    General Comment
    This song is actually from "In Watermelon Sugar" by Richard Brautigan. Margaret and Pauline are two of the main characters in the story, and in her tour diary Neko said that this a book she loved. Just thought that might help :)
    myelectrichearton September 01, 2006   Link
  • +5
    My Interpretation
    I don't think of Margaret & Pauline as two separate people - they are two ways to be & to feel and you would be mistaken to think you can only relate to one of the two. I'm Pauline when I'm calm and cool and feeling beautiful. Like an "ice princess" who is not burdened by emotion. I'm Margaret when I'm fierce and in love and desperate and confused. When I'm ruled by my heart rather than my head. I wouldn't want to be just one of the two. I think a balance of bravery & love & wanting with mild & collected & satisfied is perfect. Now I just need to get there. :)
    nolafwugon October 11, 2010   Link
  • +4
    General Comment
    In a radio interview with Neko, she said it was about how fate plays favourites - Margaret can't help but flounder, because Pauline is fated to be adored. Pauline sounds like a perfect princess, with a cool and collected heart and wavy cinnamon-coloured hair, while Margaret is oafish and clumsy - 'thrashing in a lake' and she lost three fingers at the cannery. And because it's fate, Margaret can never get ahead - she'll never be as clean as that cool side of satin Pauline.
    Ohhhhh Peacheson August 09, 2006   Link
  • +2
    General Comment
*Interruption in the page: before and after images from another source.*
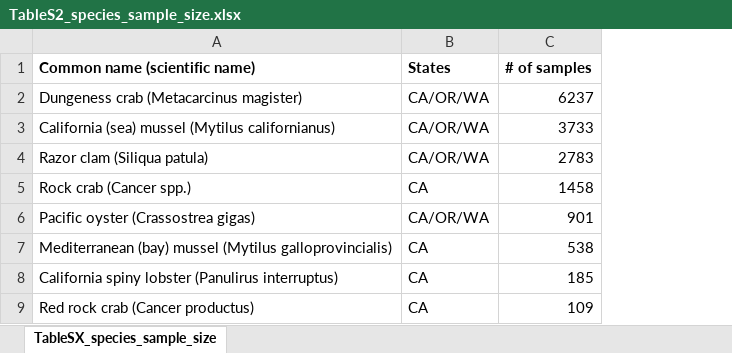
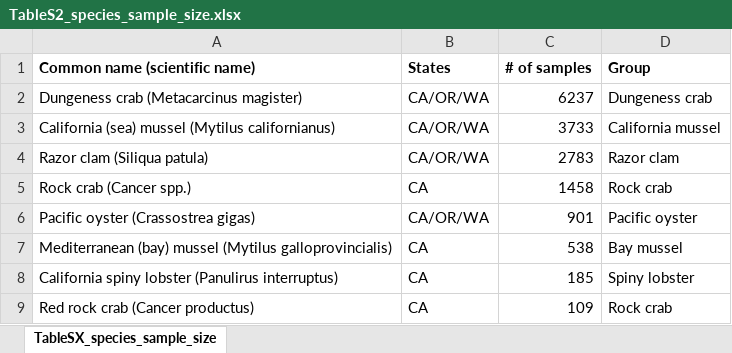
Before and after one commit to cfree14/domoic_acid_mgmt, an Excel workbook: tables/TableS2_species_sample_size.xlsx, sheet TableSX_species_sample_size, drawn as a sheet; only a part is shown; values as stored, in another font and other column widths than the file's, no borders; the diff names each change by its address in the sheet, - before the commit and + after, or states it on an @@ line.

Commit message:
work on other species

```diff
--- a/tables/TableS2_species_sample_size.xlsx (sheet TableSX_species_sample_size)
+++ b/tables/TableS2_species_sample_size.xlsx (sheet TableSX_species_sample_size)
+column D (Group), rows 2-9: Dungeness crab | California mussel | Razor clam | Rock crab | Pacific oyster | Bay mussel | Spiny lobster | Rock crab
```
Also changed, not shown: 9 other files.
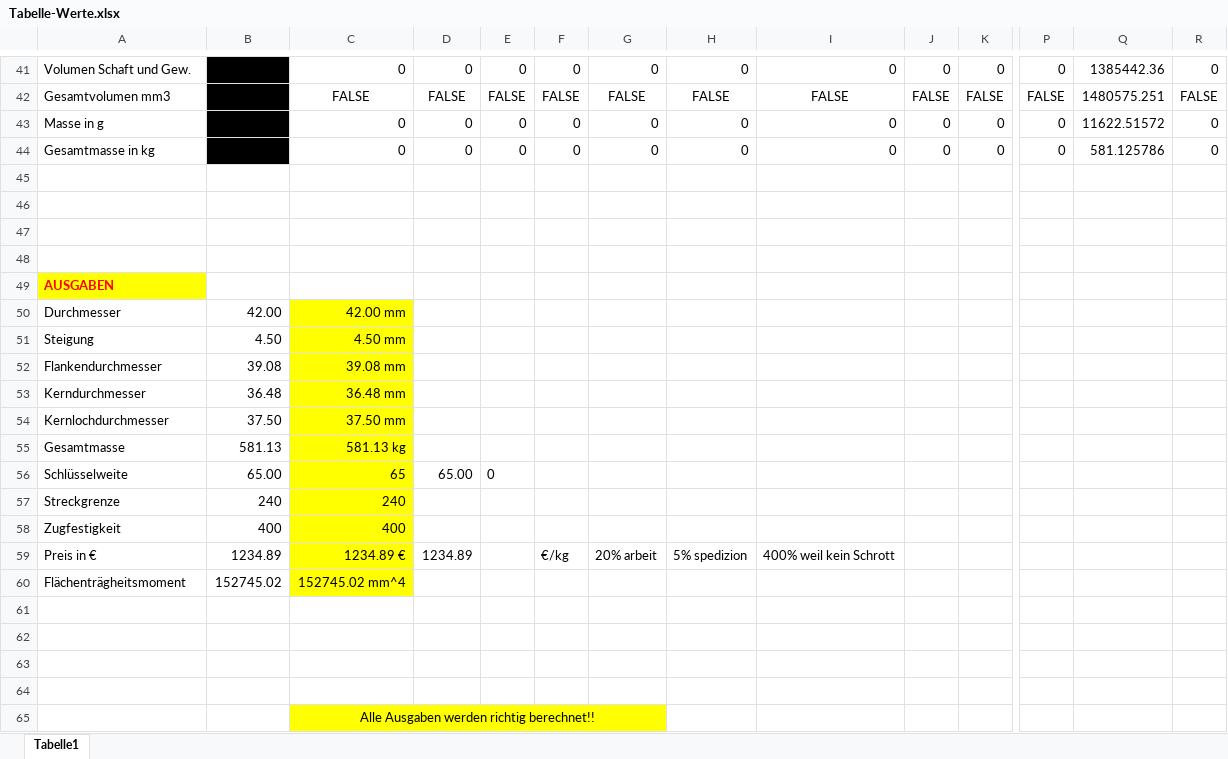
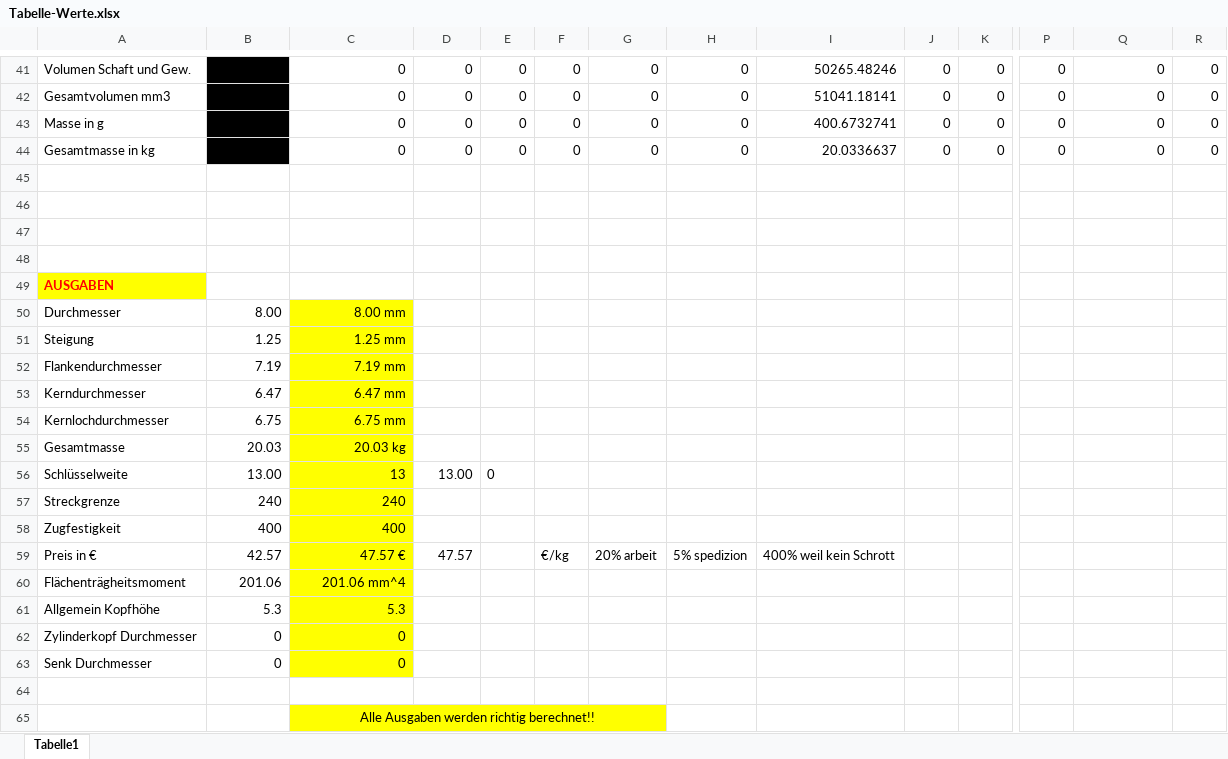
Before and after one commit to DanielMachina/HSP-SoSe-2021, an Excel workbook: Schrauben/Tabelle-Werte.xlsx, sheet Tabelle1, drawn as a sheet; only a part is shown, gaps mark what is left out; values as stored, in another font and other column widths than the file's, no borders; removed rows and columns are numbered as before the commit, all else as after; rows hold the shown columns only; the diff covers the shown part only; the diff names each change by its address in the sheet, - before the commit and + after, or states it on an @@ line.

```diff
--- a/Schrauben/Tabelle-Werte.xlsx (sheet Tabelle1)
+++ b/Schrauben/Tabelle-Werte.xlsx (sheet Tabelle1)
-I41: 0
+I41: 50265.48246
-Q41: 1385442.36
+Q41: 0
-row 42: Gesamtvolumen mm3 | 0 | FALSE | FALSE | FALSE | FALSE | FALSE | FALSE | FALSE | FALSE | FALSE | FALSE | 1480575.251 | FALSE
+row 42: Gesamtvolumen mm3 | 0 | 0 | 0 | 0 | 0 | 0 | 0 | 51041.18141 | 0 | 0 | 0 | 0 | 0
-I43: 0
+I43: 400.6732741
-Q43: 11622.51572
+Q43: 0
-I44: 0
+I44: 20.0336637
-Q44: 581.125786
+Q44: 0
-B50: 42.00
+B50: 8.00
-C50: 42.00 mm
+C50: 8.00 mm
-B51: 4.50
+B51: 1.25
-C51: 4.50 mm
+C51: 1.25 mm
-B52: 39.08
+B52: 7.19
-C52: 39.08 mm
+C52: 7.19 mm
-B53: 36.48
+B53: 6.47
-C53: 36.48 mm
+C53: 6.47 mm
-B54: 37.50
+B54: 6.75
-C54: 37.50 mm
+C54: 6.75 mm
-B55: 581.13
+B55: 20.03
-C55: 581.13 kg
+C55: 20.03 kg
-B56: 65.00
+B56: 13.00
-C56: 65
+C56: 13
-D56: 65.00
+D56: 13.00
-B59: 1234.89
+B59: 42.57
-C59: 1234.89 €
+C59: 47.57 €
-D59: 1234.89
+D59: 47.57
-B60: 152745.02
+B60: 201.06
-C60: 152745.02 mm^4
+C60: 201.06 mm^4
-row 61: (empty)
+row 61: Allgemein Kopfhöhe | 5.3 | 5.3
-C61:C63 fill: none
+C61:C63 fill: #FFFF00
-row 62: (empty)
+row 62: Zylinderkopf Durchmesser | 0 | 0
-row 63: (empty)
+row 63: Senk Durchmesser | 0 | 0
```
Also changed, not shown: 7 added rows, 7 removed rows and 20 edited cells elsewhere in this sheet.
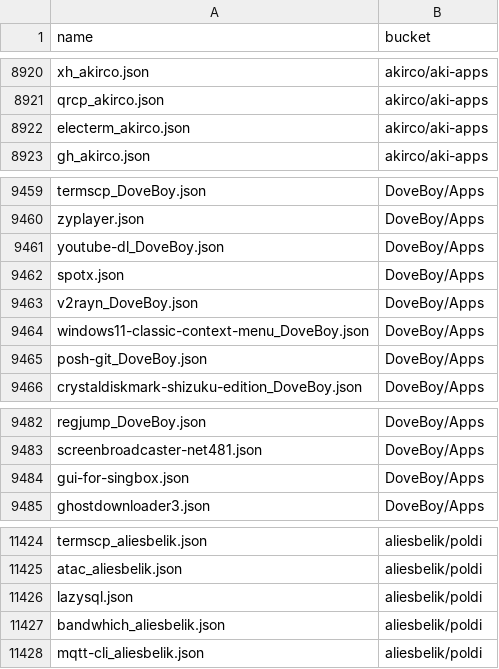
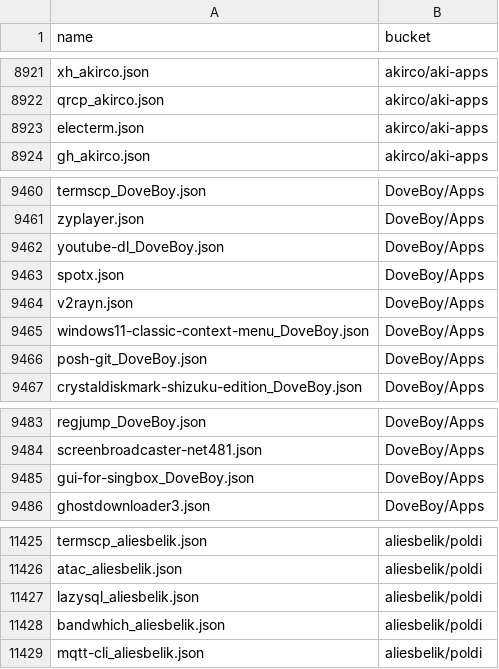
Before and after one commit to XiHanQWQ/scoop-apps, a CSV file: app-contributor-list.csv, drawn as a sheet; only a part is shown, gaps mark what is left out; the diff covers the shown part only.

```diff
--- a/app-contributor-list.csv
+++ b/app-contributor-list.csv
@@ -8921,3 +8922,3 @@ xh_akirco.json,akirco/aki-apps
 qrcp_akirco.json,akirco/aki-apps
-electerm_akirco.json,akirco/aki-apps
+electerm.json,akirco/aki-apps
 gh_akirco.json,akirco/aki-apps
@@ -9462,3 +9463,3 @@ youtube-dl_DoveBoy.json,DoveBoy/Apps
 spotx.json,DoveBoy/Apps
-v2rayn_DoveBoy.json,DoveBoy/Apps
+v2rayn.json,DoveBoy/Apps
 windows11-classic-context-menu_DoveBoy.json,DoveBoy/Apps
@@ -9483,3 +9484,3 @@ regjump_DoveBoy.json,DoveBoy/Apps
 screenbroadcaster-net481.json,DoveBoy/Apps
-gui-for-singbox.json,DoveBoy/Apps
+gui-for-singbox_DoveBoy.json,DoveBoy/Apps
 ghostdownloader3.json,DoveBoy/Apps
@@ -11425,3 +11426,3 @@ termscp_aliesbelik.json,aliesbelik/poldi
 atac_aliesbelik.json,aliesbelik/poldi
-lazysql.json,aliesbelik/poldi
+lazysql_aliesbelik.json,aliesbelik/poldi
 bandwhich_aliesbelik.json,aliesbelik/poldi
```
Also changed, not shown: 2 added rows, 1 removed row and 3 edited cells elsewhere in this file, 57 other files.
    I appreciate hearing that Neko Case based this song on a book. Makes me want to read "In Watermelon Sugar". Just came here to point out one thing about the lyrics: "One left a sweater sitting on the train And the other lost three fingers at the cannery" I love that she doesn't specify which girl was which. It would be easy to assume Margaret lost the fingers and Pauline lost the sweater. But what if it's actually the other way around? Margaret is so jealous of Pauline, and so dramatic, that she might actually envy Pauline's injury. People will pay attention to Pauline now that she's been hurt. She might even not have to work for a while, or get a lighter duty at work because she lost the fingers. Everything's so easy for Pauline. And dramatic Margaret might actually feel that losing the sweater is one more slight life has handed her, not realizing the gravity of her tiny loss compared to Pauline's big one. Just a thought.
    RachWho?on October 13, 2015   Link
  • +1
    General Comment
    I love the lines: One left a sweater sitting on the train And the other lost three fingers at the cannery As these are both tradgedies to the respective girls. I can just see some girls from my school flipping out about loosing a sweater, and if three of their fingers were chopped off.
    TheSFletcheron November 14, 2007   Link
  • +1
    General Comment
    Great deep song with multiple interpretations possible. Here's my thought: I think Margaret killed Pauline.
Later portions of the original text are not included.